While needle drop is natural, like some hair loss, stress factors such as drought, herbicide injury, root damage, and insect or disease damage can intensify the loss. Regular needle drop occurs only on the inner needles. If the entire branches or new needles at the tips of the branches are dying. Or if the needles turn yellow and drop at other times of the year. If something else is happening, such as a fungal disease, spider mites, aphids, or other pests, reach out to an arborist to advise you on the best course of action if it looks like it's beyond the regular needle drop. Maryann from Knowlton Township, New Jersey asked about our 50-foot-tall green giant arborvitae.
Mary Stone 04:08
They were glorious in the summer but now look terminal with orange inside. I noticed the lineup at footbridge park in the same condition when Curt and I were walking there last Sunday, and I surmise it was from the drought we endured this summer. And so I assured Maryann that hers will likely rebound because they're very mature trees. Arborvitae, by the way, shed branchlets that first turn yellow-orange and then brown, so they're bigger chunks on the trees and needles and so forth. And they stay on the tree for some time before dropping. There's always normal shedding of foliage, but drought impacts trees, plants, and arborvitaes more than others. They're also sensitive to wet and poorly drained soils. So if you're having some problems with your arborvitaes, make sure that that's not the case because that's root rot, which can kill a tree pretty quickly.
Mary Stone 04:59
And then there are some conifers that shed their needles every year, such as the European larch, which is Larix decidua. We wrote for Camp Mohican this weekend, and I noticed actually that those large have already dropped their needles, likely again due to the drought, but they're very mature, so I suspect they'll be just fine. There's also Dawn Redwood and Bald Cypress. So don't think something is wrong when they go bold, and enjoy their stunning golden and bronze colors, making a magnificent addition to the landscape. Besides, baldness can be very attractive. Garden dilemmas, asked Mary stone.com.
Mary Stone 05:41
And I have to say there is a photo on the column, and I'll put a link in the show notes of my dear Curt and my friend's husband, whose name is Morris, sitting on a bench in California looking very handsome; I must say. And under the photo is a caption- Baldness can be very attractive. Thanks for sporting your handsome heads, boys. No need to cap it, dear Curt, other than for sun protection, that is -smiley face. Yeah.
Mary Stone 06:10
Yeah, that was a fun visit to my college roommate in California a handful of years ago. So anyway, when you think about it, I was just thinking about this. When you think about shedding leaves and needles, it's kind of like how our cells renew themselves. Our skin and our organs are continually refurbishing. We're not the same body, you know, now as we were 10 years ago, or 20 years ago, or even a week ago.
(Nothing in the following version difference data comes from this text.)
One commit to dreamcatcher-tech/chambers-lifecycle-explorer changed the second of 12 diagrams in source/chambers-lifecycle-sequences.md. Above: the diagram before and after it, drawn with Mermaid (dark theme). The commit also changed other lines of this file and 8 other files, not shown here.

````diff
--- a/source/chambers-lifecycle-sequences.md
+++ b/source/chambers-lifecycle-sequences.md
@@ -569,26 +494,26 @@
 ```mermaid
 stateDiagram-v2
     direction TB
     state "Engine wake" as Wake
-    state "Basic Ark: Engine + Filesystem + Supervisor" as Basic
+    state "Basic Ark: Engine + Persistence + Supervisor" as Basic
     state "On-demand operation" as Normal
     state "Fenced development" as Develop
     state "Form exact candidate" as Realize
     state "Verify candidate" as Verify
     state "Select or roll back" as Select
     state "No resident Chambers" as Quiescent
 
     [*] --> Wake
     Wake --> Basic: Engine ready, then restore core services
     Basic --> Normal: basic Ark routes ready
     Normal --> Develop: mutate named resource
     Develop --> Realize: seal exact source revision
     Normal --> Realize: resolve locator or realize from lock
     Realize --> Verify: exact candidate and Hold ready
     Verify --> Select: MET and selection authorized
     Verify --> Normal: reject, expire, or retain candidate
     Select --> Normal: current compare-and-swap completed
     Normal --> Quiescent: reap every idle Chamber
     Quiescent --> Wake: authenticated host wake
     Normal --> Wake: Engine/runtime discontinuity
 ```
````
There's hope in the renewal of cells - isn't there? Especially when struggling with health issues or lameness like my shoulders, which have given me grief. I call it, you know, from the repetitive motion of lifting plants off trucks. I'm sure it has nothing to do with aging, right?
Mary Stone 06:55
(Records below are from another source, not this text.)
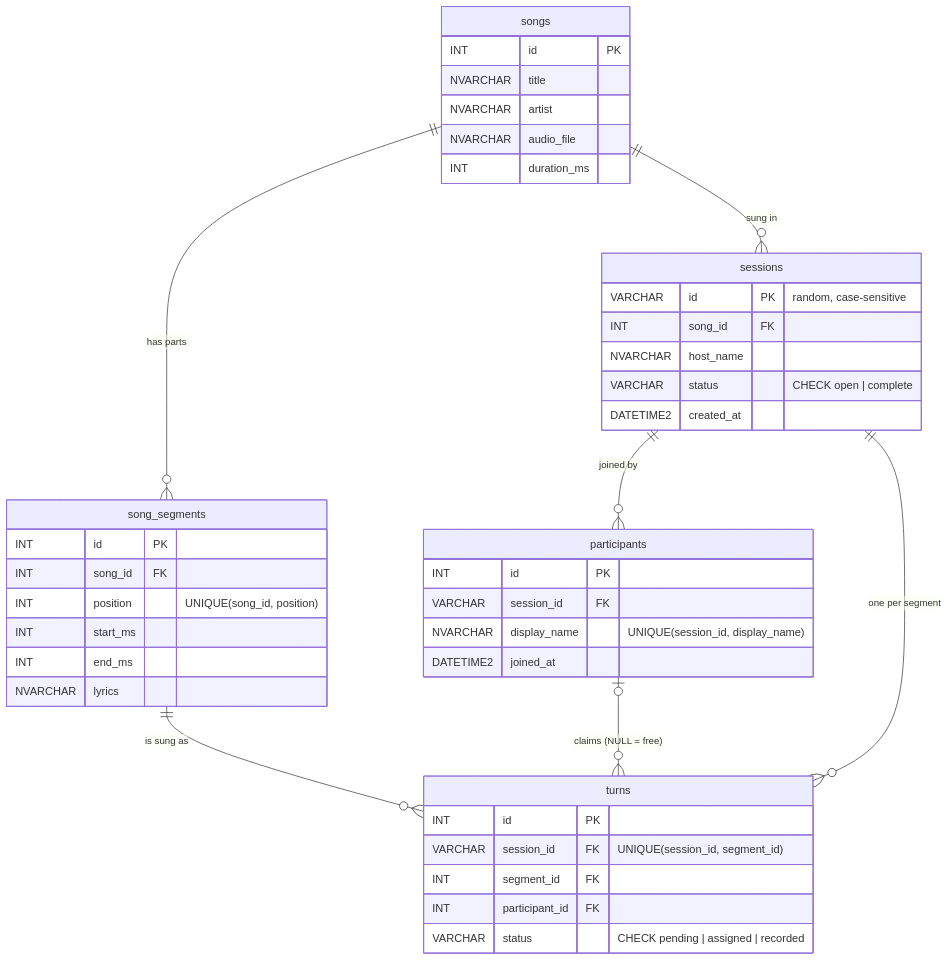
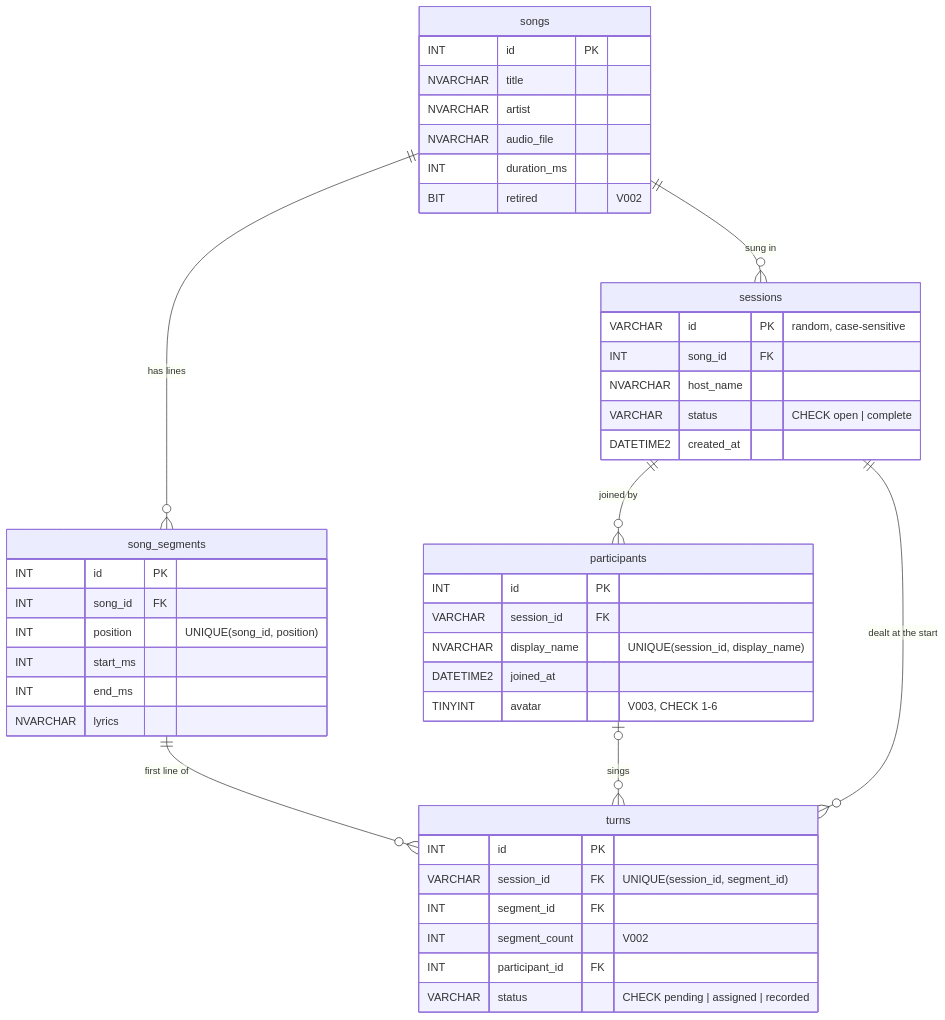
One commit to matheusfunabashi/group-karaoke changed the second of 2 diagrams in REPORT.md. Above: the diagram before and after it, drawn with Mermaid. The commit also changed other lines of this file and 2 other files, not shown here.

Commit message:
ADR-11 (turns in rotation, karaoke screen) and ADR-12 (Web Audio timing); update the report and AI log

````diff
--- a/REPORT.md
+++ b/REPORT.md
@@ -67,35 +73,38 @@
 ```mermaid
 erDiagram
-    songs ||--o{ song_segments : "has parts"
+    songs ||--o{ song_segments : "has lines"
     songs ||--o{ sessions : "sung in"
     sessions ||--o{ participants : "joined by"
-    sessions ||--o{ turns : "one per segment"
-    song_segments ||--o{ turns : "is sung as"
-    participants |o--o{ turns : "claims (NULL = free)"
+    sessions ||--o{ turns : "dealt at the start"
+    song_segments ||--o{ turns : "first line of"
+    participants |o--o{ turns : "sings"
 
     songs { INT id PK
         NVARCHAR title
         NVARCHAR artist
         NVARCHAR audio_file
-        INT duration_ms }
+        INT duration_ms
+        BIT retired "V002" }
     song_segments { INT id PK
         INT song_id FK
         INT position "UNIQUE(song_id, position)"
         INT start_ms
         INT end_ms
         NVARCHAR lyrics }
     sessions { VARCHAR id PK "random, case-sensitive"
         INT song_id FK
         NVARCHAR host_name
         VARCHAR status "CHECK open | complete"
         DATETIME2 created_at }
     participants { INT id PK
         VARCHAR session_id FK
         NVARCHAR display_name "UNIQUE(session_id, display_name)"
-        DATETIME2 joined_at }
+        DATETIME2 joined_at
+        TINYINT avatar "V003, CHECK 1-6" }
     turns { INT id PK
         VARCHAR session_id FK "UNIQUE(session_id, segment_id)"
         INT segment_id FK
+        INT segment_count "V002"
         INT participant_id FK
         VARCHAR status "CHECK pending | assigned | recorded" }
 ```
````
But aging changes also come with renewal, like the leaves on trees and evergreen needles. They turn colors and fall to serve their new purpose on earth, nourishing it with all they gain from gathering energy from the sun during the season of growth. We are always in transition. It's part of what we can count on in this life - change. May we find comfort in the cycles of the seasons. Thanks so much. I hope you enjoyed our time together. I always do, and please share the podcast with a friend or two and subscribe if you haven't done so already so it magically appears in your feed. Thanks so much. I really appreciate it.
I look forward to next time on the screen porch. Have a great day.
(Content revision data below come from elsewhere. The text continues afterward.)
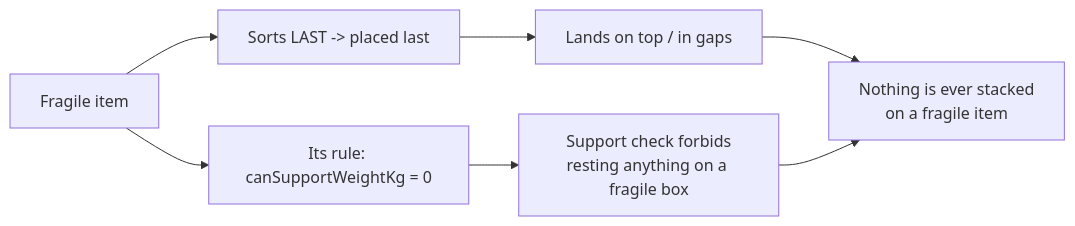
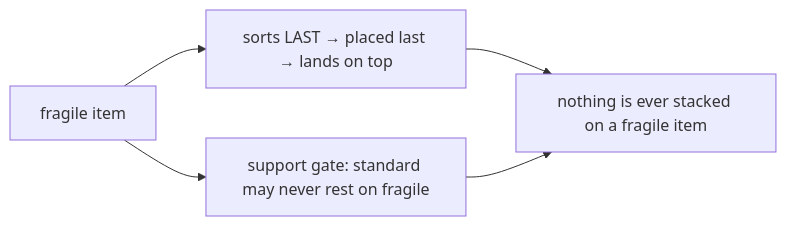
Before and after one commit to theShafCodes/logiVShaf: the third of 4 diagrams in shafs/docs/stage3-explained.md, drawn with Mermaid. The commit also changed other lines of this file and 60 other files, not shown here.

````diff
--- a/shafs/docs/stage3-explained.md
+++ b/shafs/docs/stage3-explained.md
@@ -249,9 +207,7 @@
 ```mermaid
 flowchart LR
-    F["Fragile item"] --> S1["Sorts LAST -> placed last"]
-    S1 --> S2["Lands on top / in gaps"]
-    F --> S3["Its rule: canSupportWeightKg = 0"]
-    S3 --> S4["Support check forbids<br/>resting anything on a fragile box"]
-    S2 --> SAFE["Nothing is ever stacked<br/>on a fragile item"]
-    S4 --> SAFE
+    F["fragile item"] --> S1["sorts LAST → placed last → lands on top"]
+    F --> S2["support gate: standard may never rest on fragile"]
+    S1 --> SAFE["nothing is ever stacked on a fragile item"]
+    S2 --> SAFE
 ```
````
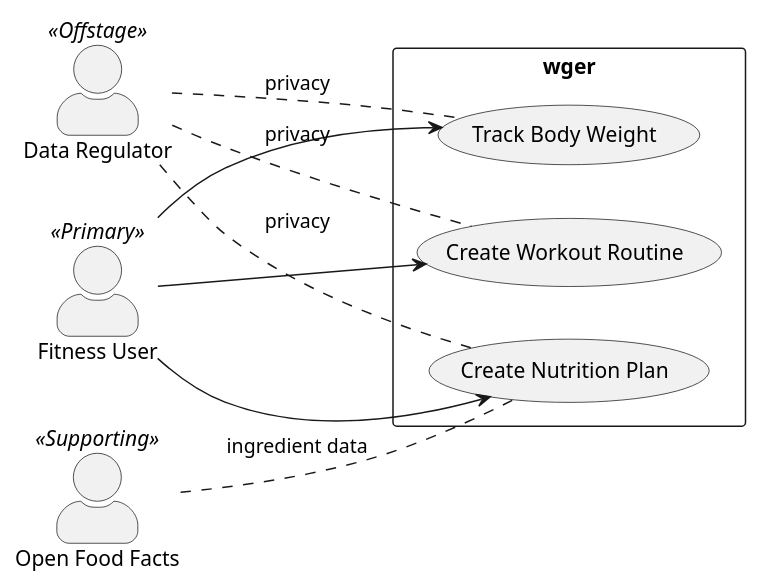
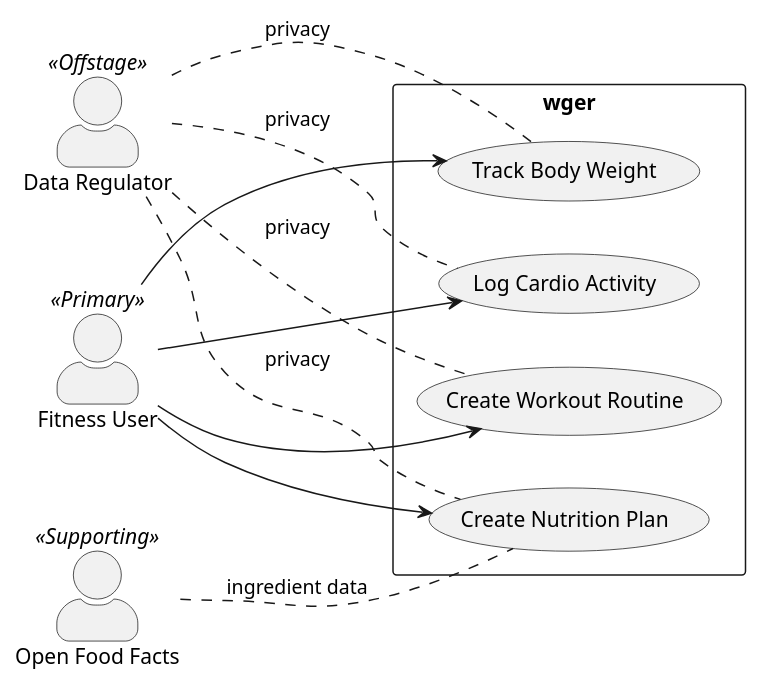
One commit to simonsalazar17/wger changed the diagram in docs/use-case-diagram.puml. Above: the diagram before and after it, drawn with PlantUML. The commit also changed 8 other files, not shown here.

Commit message:
docs: add final project architecture document

```diff
--- a/docs/use-case-diagram.puml
+++ b/docs/use-case-diagram.puml
@@ -1,27 +1,30 @@
 @startuml
 
 left to right direction
 
 skinparam shadowing false
 skinparam packageStyle rectangle
 skinparam actorStyle awesome
 
 actor "Fitness User" as User <<Primary>>
 actor "Open Food Facts" as OFF <<Supporting>>
 actor "Data Regulator" as Regulator <<Offstage>>
 
 rectangle "wger" {
     usecase "Create Workout Routine" as UC1
     usecase "Create Nutrition Plan" as UC2
     usecase "Track Body Weight" as UC3
+    usecase "Log Cardio Activity" as UC4
 }
 User --> UC1 
 User --> UC2
 User --> UC3
+User --> UC4
 
 OFF .. UC2 : ingredient data
 
 Regulator .. UC1 : privacy 
 Regulator .. UC2 : privacy
 Regulator .. UC3 : privacy
+Regulator .. UC4 : privacy
 @enduml
```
Mary Stone 07:40
You can follow garden dilemmas on Facebook or online at Garden dilemmas.com and Instagram at hashtag Mary Elaine Stone. Garden dilemmas, delights, and discoveries is produced by Alex Bartling. Thanks for coming by.
I look forward to chatting again from my screen porch. And always remember to embrace the unexpected in this garden of life. Have a great day.